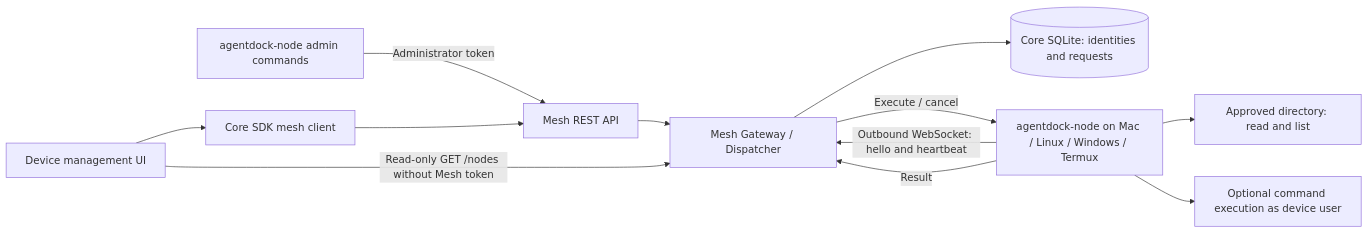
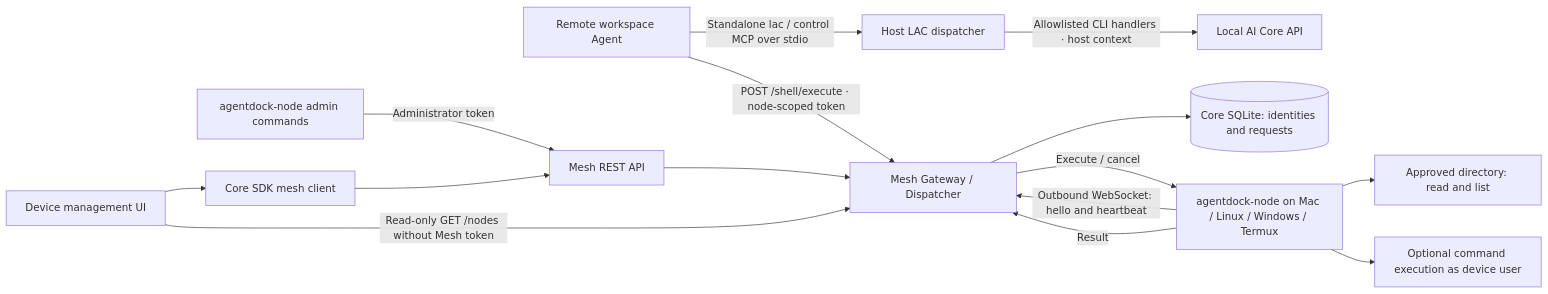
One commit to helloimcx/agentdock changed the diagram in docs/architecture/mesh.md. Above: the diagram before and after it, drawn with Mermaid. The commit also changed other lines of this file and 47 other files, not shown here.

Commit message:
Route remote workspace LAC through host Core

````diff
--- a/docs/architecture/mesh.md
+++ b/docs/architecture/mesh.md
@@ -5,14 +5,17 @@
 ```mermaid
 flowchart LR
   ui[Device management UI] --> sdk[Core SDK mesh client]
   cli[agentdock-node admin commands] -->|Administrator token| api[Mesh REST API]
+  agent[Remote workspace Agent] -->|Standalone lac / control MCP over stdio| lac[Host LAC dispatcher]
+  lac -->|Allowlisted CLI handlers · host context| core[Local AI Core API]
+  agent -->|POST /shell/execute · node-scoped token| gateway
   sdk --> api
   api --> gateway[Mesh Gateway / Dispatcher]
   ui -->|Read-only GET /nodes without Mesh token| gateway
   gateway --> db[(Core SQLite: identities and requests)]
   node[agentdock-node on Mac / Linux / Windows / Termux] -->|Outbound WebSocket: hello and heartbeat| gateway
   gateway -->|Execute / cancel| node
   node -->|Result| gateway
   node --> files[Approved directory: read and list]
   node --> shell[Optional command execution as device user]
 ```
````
____
#### Task statement
Write the records out once more, exactly as they appear, with no pictures.

#### Your solution
One commit to helloimcx/agentdock changed the diagram in docs/architecture/mesh.md. Above: the diagram before and after it, drawn with Mermaid. The commit also changed other lines of this file and 47 other files, not shown here.

Commit message:
Route remote workspace LAC through host Core

````diff
--- a/docs/architecture/mesh.md
+++ b/docs/architecture/mesh.md
@@ -5,14 +5,17 @@
 ```mermaid
 flowchart LR
   ui[Device management UI] --> sdk[Core SDK mesh client]
   cli[agentdock-node admin commands] -->|Administrator token| api[Mesh REST API]
+  agent[Remote workspace Agent] -->|Standalone lac / control MCP over stdio| lac[Host LAC dispatcher]
+  lac -->|Allowlisted CLI handlers · host context| core[Local AI Core API]
+  agent -->|POST /shell/execute · node-scoped token| gateway
   sdk --> api
   api --> gateway[Mesh Gateway / Dispatcher]
   ui -->|Read-only GET /nodes without Mesh token| gateway
   gateway --> db[(Core SQLite: identities and requests)]
   node[agentdock-node on Mac / Linux / Windows / Termux] -->|Outbound WebSocket: hello and heartbeat| gateway
   gateway -->|Execute / cancel| node
   node -->|Result| gateway
   node --> files[Approved directory: read and list]
   node --> shell[Optional command execution as device user]
 ```
````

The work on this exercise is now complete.